==== DATA LISTING ====
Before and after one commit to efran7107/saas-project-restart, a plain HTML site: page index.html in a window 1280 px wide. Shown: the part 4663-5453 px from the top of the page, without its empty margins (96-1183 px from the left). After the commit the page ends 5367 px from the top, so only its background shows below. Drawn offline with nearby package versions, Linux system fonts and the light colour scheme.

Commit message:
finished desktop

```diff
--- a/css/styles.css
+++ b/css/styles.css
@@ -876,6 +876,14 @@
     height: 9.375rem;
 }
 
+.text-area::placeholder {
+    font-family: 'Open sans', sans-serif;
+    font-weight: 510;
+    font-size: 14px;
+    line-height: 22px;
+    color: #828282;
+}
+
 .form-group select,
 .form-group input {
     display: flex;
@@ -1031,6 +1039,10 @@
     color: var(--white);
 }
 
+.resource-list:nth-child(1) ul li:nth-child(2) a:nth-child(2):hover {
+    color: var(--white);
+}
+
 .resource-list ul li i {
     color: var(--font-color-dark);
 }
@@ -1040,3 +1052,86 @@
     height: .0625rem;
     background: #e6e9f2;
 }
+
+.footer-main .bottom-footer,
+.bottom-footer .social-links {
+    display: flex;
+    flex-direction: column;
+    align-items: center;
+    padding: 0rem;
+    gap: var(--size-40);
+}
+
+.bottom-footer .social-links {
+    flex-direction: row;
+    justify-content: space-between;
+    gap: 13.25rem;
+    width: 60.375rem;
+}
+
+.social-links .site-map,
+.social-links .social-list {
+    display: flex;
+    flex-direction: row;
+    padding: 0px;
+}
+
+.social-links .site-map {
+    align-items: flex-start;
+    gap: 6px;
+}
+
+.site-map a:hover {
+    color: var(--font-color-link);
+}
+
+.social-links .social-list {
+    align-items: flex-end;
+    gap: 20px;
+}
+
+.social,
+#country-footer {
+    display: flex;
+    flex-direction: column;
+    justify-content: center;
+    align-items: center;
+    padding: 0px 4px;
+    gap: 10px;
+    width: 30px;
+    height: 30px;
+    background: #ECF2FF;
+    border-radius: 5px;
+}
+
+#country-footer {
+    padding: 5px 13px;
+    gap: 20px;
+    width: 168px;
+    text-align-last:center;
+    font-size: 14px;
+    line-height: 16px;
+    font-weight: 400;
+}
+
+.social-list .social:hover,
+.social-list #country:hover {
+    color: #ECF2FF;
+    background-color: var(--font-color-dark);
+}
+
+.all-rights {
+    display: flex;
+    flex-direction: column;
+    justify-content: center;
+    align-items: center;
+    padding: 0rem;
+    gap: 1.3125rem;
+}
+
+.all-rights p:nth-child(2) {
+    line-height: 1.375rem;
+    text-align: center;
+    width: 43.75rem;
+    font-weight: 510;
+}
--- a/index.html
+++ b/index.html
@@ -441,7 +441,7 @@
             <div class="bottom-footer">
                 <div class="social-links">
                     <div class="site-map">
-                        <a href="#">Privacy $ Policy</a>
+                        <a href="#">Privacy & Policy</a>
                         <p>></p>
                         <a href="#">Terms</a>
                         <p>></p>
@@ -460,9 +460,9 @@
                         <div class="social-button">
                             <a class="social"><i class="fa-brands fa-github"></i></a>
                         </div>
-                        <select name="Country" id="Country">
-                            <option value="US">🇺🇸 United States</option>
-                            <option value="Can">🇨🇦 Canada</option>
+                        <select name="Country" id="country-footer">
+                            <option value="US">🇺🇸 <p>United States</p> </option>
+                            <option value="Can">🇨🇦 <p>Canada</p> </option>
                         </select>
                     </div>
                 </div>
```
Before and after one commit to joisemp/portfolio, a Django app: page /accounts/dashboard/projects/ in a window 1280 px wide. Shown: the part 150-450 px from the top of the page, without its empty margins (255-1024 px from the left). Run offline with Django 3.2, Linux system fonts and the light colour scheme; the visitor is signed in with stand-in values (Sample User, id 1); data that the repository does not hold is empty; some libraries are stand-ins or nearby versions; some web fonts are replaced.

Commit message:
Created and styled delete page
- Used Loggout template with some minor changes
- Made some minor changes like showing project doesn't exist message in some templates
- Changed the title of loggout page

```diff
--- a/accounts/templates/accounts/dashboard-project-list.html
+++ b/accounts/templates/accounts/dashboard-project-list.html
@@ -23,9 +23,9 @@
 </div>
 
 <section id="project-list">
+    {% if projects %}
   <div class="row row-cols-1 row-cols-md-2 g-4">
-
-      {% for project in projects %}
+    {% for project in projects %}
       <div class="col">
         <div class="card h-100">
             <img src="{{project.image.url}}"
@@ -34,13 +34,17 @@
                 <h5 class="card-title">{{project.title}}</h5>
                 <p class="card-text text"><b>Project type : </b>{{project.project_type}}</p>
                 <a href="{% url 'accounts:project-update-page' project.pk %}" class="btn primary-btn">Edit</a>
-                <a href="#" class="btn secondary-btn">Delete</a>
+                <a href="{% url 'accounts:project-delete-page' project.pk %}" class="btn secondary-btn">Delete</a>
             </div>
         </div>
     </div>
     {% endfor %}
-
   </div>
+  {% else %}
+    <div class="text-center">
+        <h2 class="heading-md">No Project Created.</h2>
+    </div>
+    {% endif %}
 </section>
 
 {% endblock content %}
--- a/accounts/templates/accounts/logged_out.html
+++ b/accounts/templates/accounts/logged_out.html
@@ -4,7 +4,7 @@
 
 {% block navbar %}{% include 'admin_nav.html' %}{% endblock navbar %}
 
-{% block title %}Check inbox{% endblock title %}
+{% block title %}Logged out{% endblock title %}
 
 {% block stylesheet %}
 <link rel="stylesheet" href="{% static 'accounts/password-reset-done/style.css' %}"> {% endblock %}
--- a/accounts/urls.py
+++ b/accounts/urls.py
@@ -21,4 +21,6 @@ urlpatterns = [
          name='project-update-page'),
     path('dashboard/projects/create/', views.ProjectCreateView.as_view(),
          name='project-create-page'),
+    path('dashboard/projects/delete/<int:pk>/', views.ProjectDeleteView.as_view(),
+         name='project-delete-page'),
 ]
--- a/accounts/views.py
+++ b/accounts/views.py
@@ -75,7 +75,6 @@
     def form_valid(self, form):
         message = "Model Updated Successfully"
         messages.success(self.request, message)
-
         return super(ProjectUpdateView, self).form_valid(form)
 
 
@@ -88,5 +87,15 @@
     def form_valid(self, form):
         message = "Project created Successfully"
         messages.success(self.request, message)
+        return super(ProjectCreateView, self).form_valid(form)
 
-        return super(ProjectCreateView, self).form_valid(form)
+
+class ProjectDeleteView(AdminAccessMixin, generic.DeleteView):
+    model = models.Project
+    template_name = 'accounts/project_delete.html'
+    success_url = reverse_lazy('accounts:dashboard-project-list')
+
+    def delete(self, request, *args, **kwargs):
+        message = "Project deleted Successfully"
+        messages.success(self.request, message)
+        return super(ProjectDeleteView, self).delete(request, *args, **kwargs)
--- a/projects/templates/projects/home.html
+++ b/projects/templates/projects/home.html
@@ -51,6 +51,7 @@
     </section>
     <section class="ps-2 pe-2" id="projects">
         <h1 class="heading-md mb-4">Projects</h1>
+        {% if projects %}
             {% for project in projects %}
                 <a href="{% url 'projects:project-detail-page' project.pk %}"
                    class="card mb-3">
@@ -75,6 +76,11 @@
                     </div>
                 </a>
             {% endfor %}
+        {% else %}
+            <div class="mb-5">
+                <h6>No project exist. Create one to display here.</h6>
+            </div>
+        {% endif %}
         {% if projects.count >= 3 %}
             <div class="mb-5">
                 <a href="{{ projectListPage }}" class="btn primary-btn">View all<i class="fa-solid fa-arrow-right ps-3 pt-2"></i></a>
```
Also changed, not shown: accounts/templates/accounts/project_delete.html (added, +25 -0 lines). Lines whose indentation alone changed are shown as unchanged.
====
_EXERCISE GOAL_
Count each line above where the string "self" occurs. Give the number only.

_FINISHED TASK_
10